Disputing Blog by Karl Bayer, Victoria VanBuren, and Holly Hayes
Edna Sussman, SussmanADR LLC, has published “The Arbitrator Survey: Practices, Preferences and Changes on the Horizon,” The American Review of International Arbitration, 2015/Vol. 26, No. 4. In her article, Ms. Sussman discusses her recently conducted survey regarding the preferences and decision-making of 401 domestic and international arbitrators.
Here is the abstract:
Arbitration counsel want to win. Understanding how arbitrators think, what they favor, how they make decisions, and how they work together can guide counsel in devising their strategy and developing their presentations. For their part, arbitrators want to provide a fair hearing that meets the parties’ needs. Knowing how other arbitrators handle various procedural aspects, what influences their thinking, and what they prefer can inform arbitrators in conducting their own arbitrations most effectively. Several excellent works have been published in recent years which approach the subject of arbitrator decision-making from the perspective and mindset of many notable arbitration practitioners. However, empirical data based on a pool of arbitrator responses is scarce. In order to inform the arbitration community and advance the knowledge base on arbitrator preferences and decision-making, I conducted a survey. The survey was distributed through various listservs both in the U.S. and to colleagues around the world and drew 401 responses. This article reports and comments on the survey responses, grouped into six sections: the constitution of the tribunal, fundamentals, narrowing the issues and preliminary views, deliberations, the award, and mediation. It is hoped that the discussion will aid counsel and arbitrators in the conduct of arbitrations and provoke consideration of ways to improve the process in the never-ending search for excellence in arbitration.
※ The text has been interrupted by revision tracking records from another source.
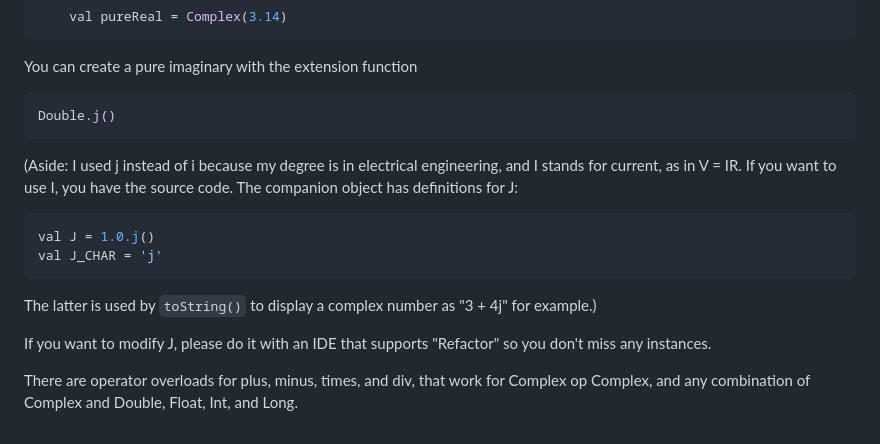
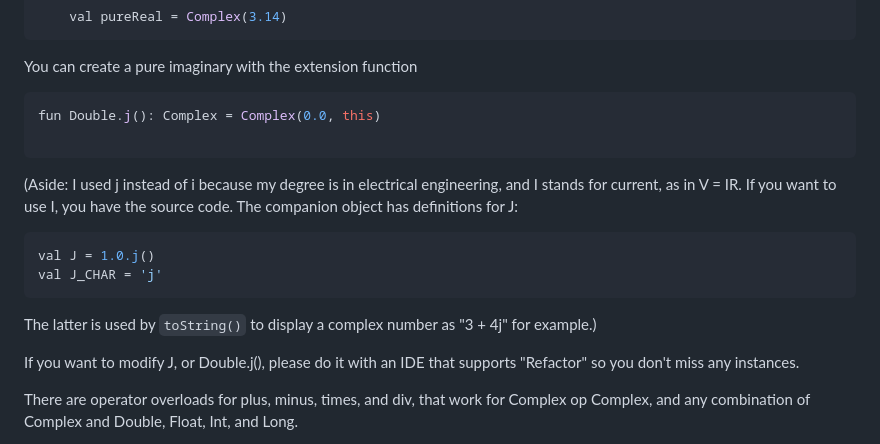
Before and after one commit to hamiltonjim/complex, a Markdown page: README.md, the part around the change. Drawn GitHub-style.

Commit message:
* fixed typos in README.md

````diff
--- a/README.md
+++ b/README.md
@@ -27,7 +27,8 @@ real part, such as with
 You can create a pure imaginary with the extension
 function
 ```kotlin
-Double.j()
+fun Double.j(): Complex = Complex(0.0, this)
+
 ```
 (Aside: I used j instead of i because my degree is
 in electrical engineering, and I stands for current,
@@ -41,8 +42,9 @@ val J_CHAR = 'j'
 The latter is used by `toString()` to display a
 complex number as "3 + 4j" for example.)
 
-If you want to modify J, please do it with an IDE that
-supports "Refactor" so you don't miss any instances.
+If you want to modify J, or Double.j(), please do it
+with an IDE that supports "Refactor" so you don't
+miss any instances.
 
 There are operator overloads for plus, minus, times,
 and div, that work for Complex op Complex, and any
````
Language conveys much more than the specific meanings of chosen words. Language conveys attitudes, mind-sets and perspectives. It both influences behavior and is influenced by behavior. Thus, collaborative law attorneys...By Sharon Lowenstein